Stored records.
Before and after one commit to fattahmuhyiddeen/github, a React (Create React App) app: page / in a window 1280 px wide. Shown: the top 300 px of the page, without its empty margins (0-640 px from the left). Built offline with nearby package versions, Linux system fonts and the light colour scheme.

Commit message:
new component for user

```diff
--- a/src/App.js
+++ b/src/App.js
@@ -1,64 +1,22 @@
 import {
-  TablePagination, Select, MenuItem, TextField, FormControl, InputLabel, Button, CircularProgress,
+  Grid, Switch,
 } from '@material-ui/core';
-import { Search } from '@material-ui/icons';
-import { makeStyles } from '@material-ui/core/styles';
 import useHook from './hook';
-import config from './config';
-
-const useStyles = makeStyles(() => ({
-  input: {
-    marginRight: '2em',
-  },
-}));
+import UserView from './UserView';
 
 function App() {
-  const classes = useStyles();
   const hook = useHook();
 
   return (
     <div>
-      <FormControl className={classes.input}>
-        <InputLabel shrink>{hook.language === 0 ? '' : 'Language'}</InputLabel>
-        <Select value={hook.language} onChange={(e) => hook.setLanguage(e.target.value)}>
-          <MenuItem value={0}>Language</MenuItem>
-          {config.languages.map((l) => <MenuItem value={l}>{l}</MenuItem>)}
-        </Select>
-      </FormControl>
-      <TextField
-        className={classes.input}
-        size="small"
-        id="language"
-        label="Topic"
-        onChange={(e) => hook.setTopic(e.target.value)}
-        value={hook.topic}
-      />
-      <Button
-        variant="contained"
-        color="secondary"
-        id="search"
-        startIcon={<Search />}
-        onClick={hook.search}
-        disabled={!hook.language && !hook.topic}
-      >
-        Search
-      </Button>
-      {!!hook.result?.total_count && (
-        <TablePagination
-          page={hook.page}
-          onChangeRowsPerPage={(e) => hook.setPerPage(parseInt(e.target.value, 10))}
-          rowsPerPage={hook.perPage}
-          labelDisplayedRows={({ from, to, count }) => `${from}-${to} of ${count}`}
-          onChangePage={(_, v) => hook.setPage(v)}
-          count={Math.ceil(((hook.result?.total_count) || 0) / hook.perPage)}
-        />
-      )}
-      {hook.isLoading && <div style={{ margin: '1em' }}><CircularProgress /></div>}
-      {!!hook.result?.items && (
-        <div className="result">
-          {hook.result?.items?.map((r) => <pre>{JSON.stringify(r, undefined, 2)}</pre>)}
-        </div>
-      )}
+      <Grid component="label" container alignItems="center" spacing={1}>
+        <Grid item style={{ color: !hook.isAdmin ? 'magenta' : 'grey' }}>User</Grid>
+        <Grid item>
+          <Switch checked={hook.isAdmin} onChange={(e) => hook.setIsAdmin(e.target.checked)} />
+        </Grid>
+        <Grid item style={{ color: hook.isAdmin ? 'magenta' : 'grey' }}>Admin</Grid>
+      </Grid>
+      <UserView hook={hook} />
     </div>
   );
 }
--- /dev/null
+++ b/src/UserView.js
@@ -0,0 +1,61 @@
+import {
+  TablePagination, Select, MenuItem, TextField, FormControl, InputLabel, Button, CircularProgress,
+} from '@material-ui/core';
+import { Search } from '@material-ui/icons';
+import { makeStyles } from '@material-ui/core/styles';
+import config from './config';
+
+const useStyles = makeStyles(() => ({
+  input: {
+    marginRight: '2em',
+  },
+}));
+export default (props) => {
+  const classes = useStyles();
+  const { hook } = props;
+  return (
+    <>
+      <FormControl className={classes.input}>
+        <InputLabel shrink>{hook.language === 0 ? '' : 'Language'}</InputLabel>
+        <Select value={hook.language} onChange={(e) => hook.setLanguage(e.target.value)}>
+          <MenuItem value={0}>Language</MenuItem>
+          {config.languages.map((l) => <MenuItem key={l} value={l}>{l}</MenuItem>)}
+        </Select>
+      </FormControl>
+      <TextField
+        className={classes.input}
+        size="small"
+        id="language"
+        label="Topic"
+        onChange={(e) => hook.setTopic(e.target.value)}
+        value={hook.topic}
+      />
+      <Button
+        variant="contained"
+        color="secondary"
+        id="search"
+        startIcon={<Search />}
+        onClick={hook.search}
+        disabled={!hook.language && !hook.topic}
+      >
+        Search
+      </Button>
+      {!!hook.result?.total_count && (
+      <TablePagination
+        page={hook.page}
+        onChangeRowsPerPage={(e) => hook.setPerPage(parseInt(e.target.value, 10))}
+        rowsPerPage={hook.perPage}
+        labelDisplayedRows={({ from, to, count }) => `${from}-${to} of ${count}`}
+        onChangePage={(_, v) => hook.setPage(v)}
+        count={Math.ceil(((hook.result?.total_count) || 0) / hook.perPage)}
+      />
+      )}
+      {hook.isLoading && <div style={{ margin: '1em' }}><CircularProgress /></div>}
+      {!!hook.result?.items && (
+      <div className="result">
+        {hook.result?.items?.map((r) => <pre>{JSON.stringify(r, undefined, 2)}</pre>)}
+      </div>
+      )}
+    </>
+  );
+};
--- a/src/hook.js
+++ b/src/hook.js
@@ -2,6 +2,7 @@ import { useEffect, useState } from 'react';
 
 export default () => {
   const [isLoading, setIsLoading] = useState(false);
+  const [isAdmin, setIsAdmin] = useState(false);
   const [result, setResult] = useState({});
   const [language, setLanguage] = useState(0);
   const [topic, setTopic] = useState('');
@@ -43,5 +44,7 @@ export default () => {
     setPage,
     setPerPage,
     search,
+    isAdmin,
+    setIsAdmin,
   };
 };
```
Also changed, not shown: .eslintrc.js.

Task to carry out. Count the lines in the data that contain the string "FormControl", and give nothing but that number.

Exercise output. 6